50 years old is a significant milestone to celebrate, especially when the doctors and experts said you probably wouldn’t get to see your third birthday. Martha celebrated hers in true Hollywood fashion, complete with red carpet and glamour!
Her parents, Rom and Meli Colindres, were eagerly anticipating the birth of their first child, but weren’t expecting the news of Down syndrome and a severe heart condition when she was born. As new parents they navigated the world of disabilities the best they could, and then taking a leap of faith, placed Martha in the care of Holy Angels, a sponsored ministry of the Sisters of Mercy.
Even though Martha has had many successes and celebrations in her life, she has also had some devastating setbacks. She’s battled several medical issues over the years, including corneal transplants and her severe heart condition.
Today at 50, Martha is still going strong! This strong-willed, determined woman can still can be found working at one of our business enterprises including the Cotton Candy Factory and Spruced Goose Station - Gifts & Art Studio in McAdenville. Her family credits Holy Angels unconditional love, guidance, support and education for making Martha the woman she is today - Fifty and Fabulous!
Two Hearts, One Love, One Home
Barry and his wife, Susan, were blindsided in the winter of 1986 when Helen was born. She cried a lot, her eyes didn’t track, and her head was small. Doctors said she was cortically blind and profoundly intellectually developmentally delayed. As parents they learned to cope, negotiate doctors, insurance companies and hospitals.
Being told by their doctors that Helen’s disabilities could not happen again, they had Emily in 1990. Emily was born with the same diagnosis. There were now two special hearts to love with double the care. It became overwhelming caring for two children with delicate medical conditions as well as their oldest daughter, Sarah (without disabilities).
One day riding through Gaston County, Barry saw the HOLY ANGELS hedges and decided to do a little research. He visited, introduced himself to a social worker, and shared Helen’s story, who was then placed on a waiting list. Two years later Barry returned and shared he now had two daughters with disabilities. Helen was admitted at age four. Emily joined her sister at Holy Angels in 1993 when she was three.
Barry shares, “Holy Angels has been a critical source of comfort for me and my family.
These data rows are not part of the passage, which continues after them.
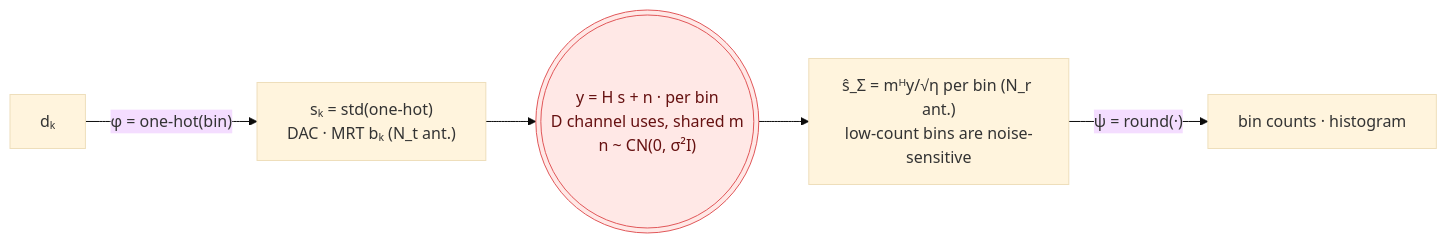
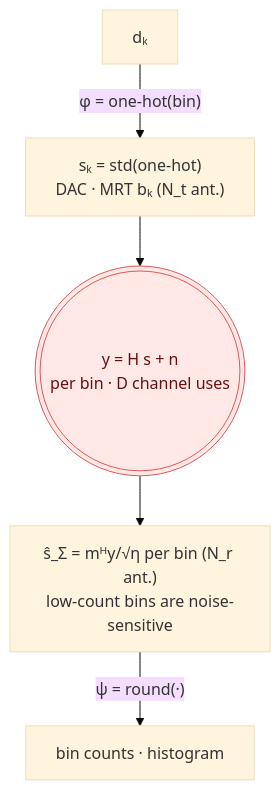
Diagram 11 of 13 in README.md (wincle626/OverAirCompute), drawn with Mermaid (base theme) before and after one commit. The commit also changed other lines of this file, not shown here.

````diff
--- a/README.md
+++ b/README.md
@@ -435,9 +435,9 @@
 ```mermaid
-flowchart LR
+flowchart TD
     d["dₖ"] -->|"φ = one-hot(bin)"| tx["sₖ = std(one-hot)<br/>DAC · MRT bₖ (N_t ant.)"]
-    tx --> y((("y = H s + n  ·  per bin<br/>D channel uses, shared m<br/>n ~ CN(0, σ²I)")))
+    tx --> y((("y = H s + n<br/>per bin · D channel uses")))
     y --> rx["ŝ_Σ = mᴴy/√η per bin (N_r ant.)<br/>low-count bins are noise-sensitive"]
     rx -->|"ψ = round(·)"| r["bin counts  ·  histogram"]
     classDef hot fill:#ffe8e6,stroke:#E15759,color:#611;
     class y hot;
 ```
````
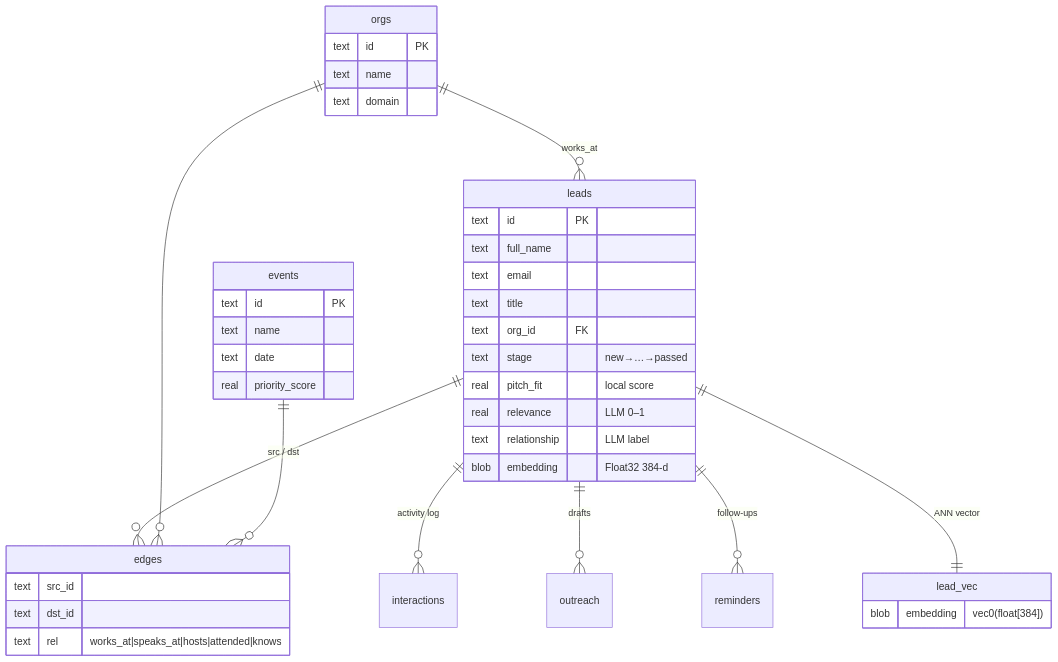
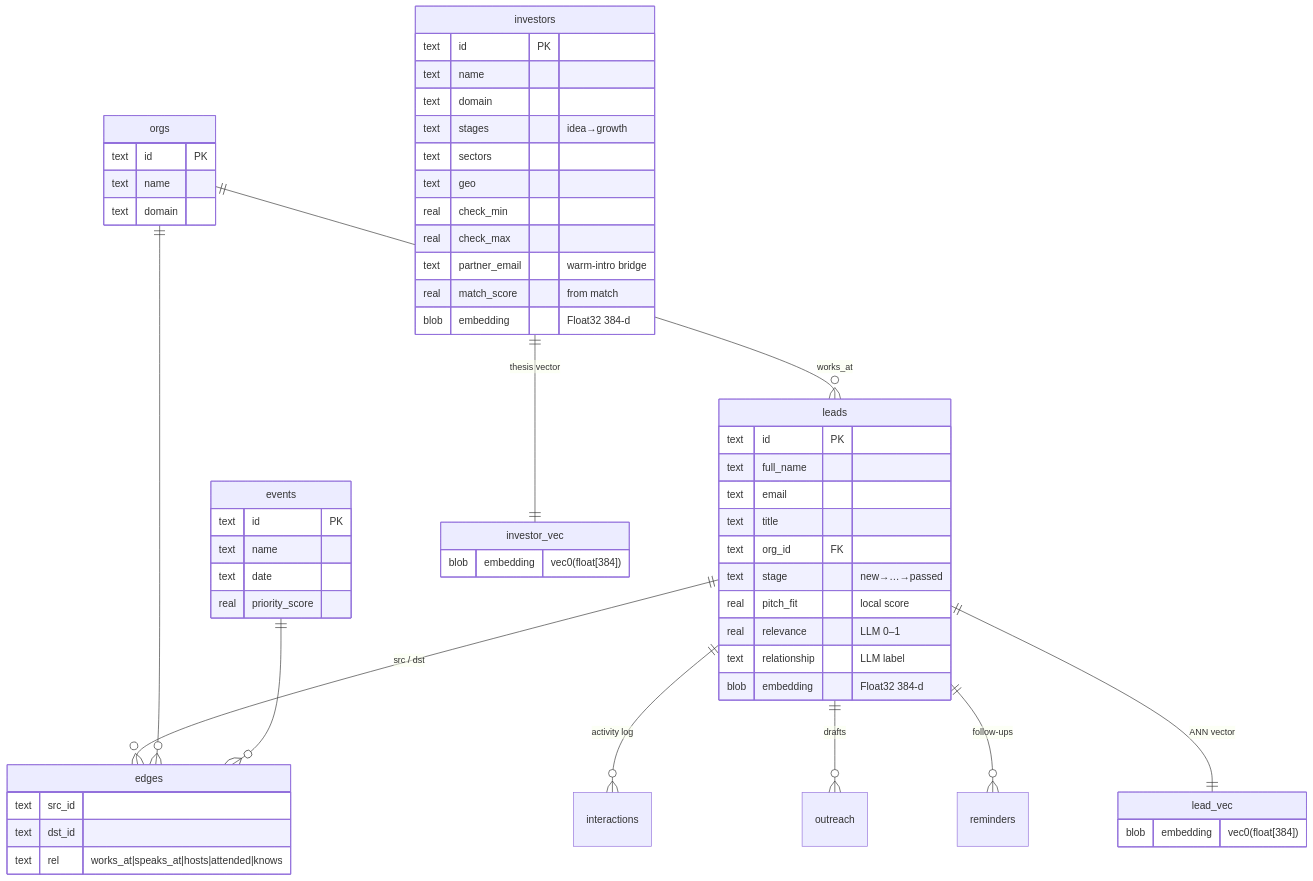
Before and after one commit to ElysiumOSS/lead-osint: the sixth of 8 diagrams in README.md, drawn with Mermaid. The commit also changed other lines of this file and 23 other files, not shown here.

````diff
--- a/README.md
+++ b/README.md
@@ -245,28 +306,44 @@
 ```mermaid
 erDiagram
   orgs   ||--o{ leads        : "works_at"
   leads  ||--o{ edges        : "src / dst"
   orgs   ||--o{ edges        : ""
   events ||--o{ edges        : ""
   leads  ||--o{ interactions : "activity log"
   leads  ||--o{ outreach     : "drafts"
   leads  ||--o{ reminders    : "follow-ups"
   leads  ||--|| lead_vec     : "ANN vector"
 
   leads {
     text id PK
     text full_name
     text email
     text title
     text org_id FK
     text stage "new→…→passed"
     real pitch_fit "local score"
     real relevance "LLM 0–1"
     text relationship "LLM label"
     blob embedding "Float32 384-d"
   }
   orgs   { text id PK  text name  text domain }
   events { text id PK  text name  text date  real priority_score }
   edges  { text src_id  text dst_id  text rel "works_at|speaks_at|hosts|attended|knows" }
   lead_vec { blob embedding "vec0(float[384])" }
+
+  investors ||--|| investor_vec : "thesis vector"
+  investors {
+    text id PK
+    text name
+    text domain
+    text stages "idea→growth"
+    text sectors
+    text geo
+    real check_min
+    real check_max
+    text partner_email "warm-intro bridge"
+    real match_score "from match"
+    blob embedding "Float32 384-d"
+  }
+  investor_vec { blob embedding "vec0(float[384])" }
 ```
````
We were able to BE a family because of them.” When asked what home means to Barry he says, “Home is made up of the people, not the structure. Holy Angels caregivers, nurses and staff take the burden off families so they can be the best for their family.”